▶ _Information supplied_:
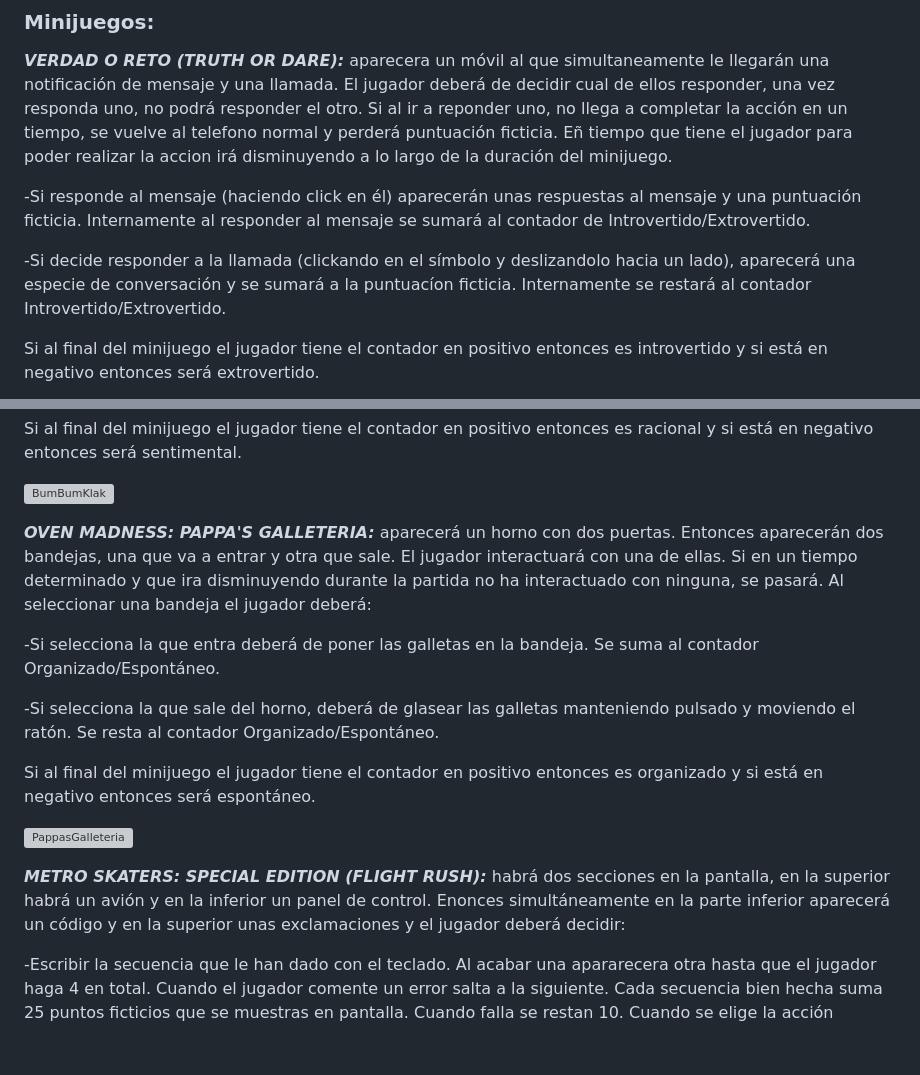
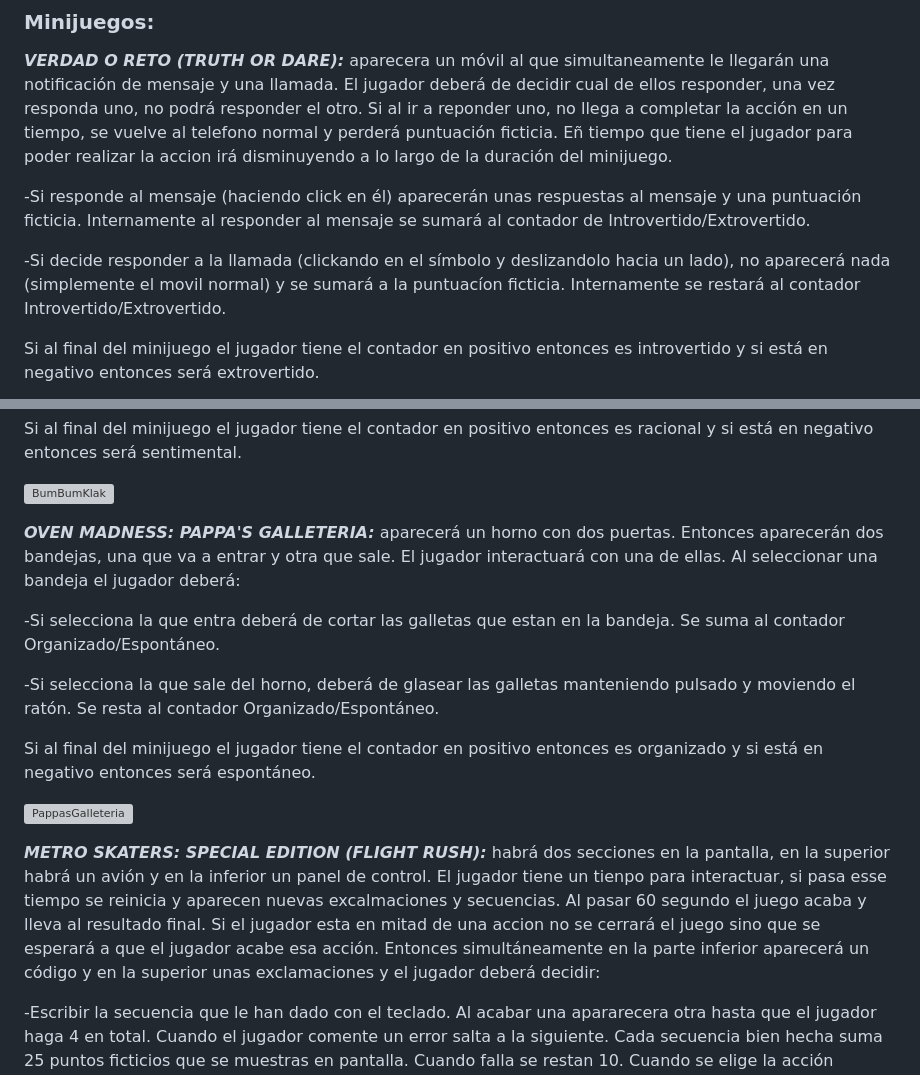
Before and after one commit to Paigro/JuegosDeChikes.cum, a Markdown page: GDD.md, 2 parts joined by grey strips. GitHub-like rendering; blank space fills up the shorter version; grey boxes are pictures that could not be loaded.

Commit message:
Quiero dormir.

```diff
--- a/GDD.md
+++ b/GDD.md
@@ -23,7 +23,7 @@ Los minijuegos no tendrán diferentes dificultades pero durante cada minijuego e
 
 -Si responde al mensaje (haciendo click en él) aparecerán unas respuestas al mensaje y una puntuación ficticia. Internamente al responder al mensaje se sumará al contador de Introvertido/Extrovertido.
 
--Si decide responder a la llamada (clickando en el símbolo y deslizandolo hacia un lado), aparecerá una especie de conversación y se sumará a la puntuacíon ficticia. Internamente se restará al contador Introvertido/Extrovertido.
+-Si decide responder a la llamada (clickando en el símbolo y deslizandolo hacia un lado), no aparecerá nada (simplemente el movil normal) y se sumará a la puntuacíon ficticia. Internamente se restará al contador Introvertido/Extrovertido.
 
 Si al final del minijuego el jugador tiene el contador en positivo entonces es introvertido y si está en negativo entonces será extrovertido.
 
@@ -39,9 +39,9 @@ Si al final del minijuego el jugador tiene el contador en positivo entonces es r
 
 ![BumBumKlak](assets/Bocetos/BumBumKlak.PNG)
 
-***OVEN MADNESS: PAPPA'S GALLETERIA:*** aparecerá un horno con dos puertas. Entonces aparecerán dos bandejas, una que va a entrar y otra que sale. El jugador interactuará con una de ellas. Si en un tiempo determinado y que ira disminuyendo durante la partida no ha interactuado con ninguna, se pasará. Al seleccionar una bandeja el jugador deberá:
+***OVEN MADNESS: PAPPA'S GALLETERIA:*** aparecerá un horno con dos puertas. Entonces aparecerán dos bandejas, una que va a entrar y otra que sale. El jugador interactuará con una de ellas. Al seleccionar una bandeja el jugador deberá:
 
--Si selecciona la que entra deberá de poner las galletas en la bandeja. Se suma al contador Organizado/Espontáneo.
+-Si selecciona la que entra deberá de cortar las galletas que estan en la bandeja. Se suma al contador Organizado/Espontáneo.
 
 -Si selecciona la que sale del horno, deberá de glasear las galletas manteniendo pulsado y moviendo el ratón. Se resta al contador Organizado/Espontáneo.
 
@@ -49,7 +49,7 @@ Si al final del minijuego el jugador tiene el contador en positivo entonces es o
 
 ![PappasGalleteria](assets/Bocetos/PappasGalleteria.PNG)
 
-***METRO SKATERS: SPECIAL EDITION (FLIGHT RUSH):***  habrá dos secciones en la pantalla, en la superior habrá un avión y en la inferior un panel de control. Enonces simultáneamente en la parte inferior aparecerá un código y en la superior unas exclamaciones y el jugador deberá decidir:
+***METRO SKATERS: SPECIAL EDITION (FLIGHT RUSH):***  habrá dos secciones en la pantalla, en la superior habrá un avión y en la inferior un panel de control. El jugador tiene un tienpo para interactuar, si pasa esse tiempo se reinicia y aparecen nuevas excalmaciones y secuencias. Al pasar 60 segundo el juego acaba y lleva al resultado final. Si el jugador esta en mitad de una accion no se cerrará el juego sino que se esperará a que el jugador acabe esa acción. Entonces simultáneamente en la parte inferior aparecerá un código y en la superior unas exclamaciones y el jugador deberá decidir:
 
 -Escribir la secuencia que le han dado con el teclado. Al acabar una apararecera otra hasta que el jugador haga 4 en total. Cuando el jugador comente un error salta a la siguiente. Cada secuencia bien hecha suma 25 puntos ficticios que se muestras en pantalla. Cuando falla se restan 10. Cuando se elige la acción aunque falle o acierte las secuancias se restará al contador General/Detallista.
 
```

▶ _About this exercise_: Find the word "positivo" in the entries. Copy each line that holds it.

▶ _Task output_:
 Si al final del minijuego el jugador tiene el contador en positivo entonces es introvertido y si está en negativo entonces será extrovertido.
@@ -39,9 +39,9 @@ Si al final del minijuego el jugador tiene el contador en positivo entonces es r
@@ -49,7 +49,7 @@ Si al final del minijuego el jugador tiene el contador en positivo entonces es o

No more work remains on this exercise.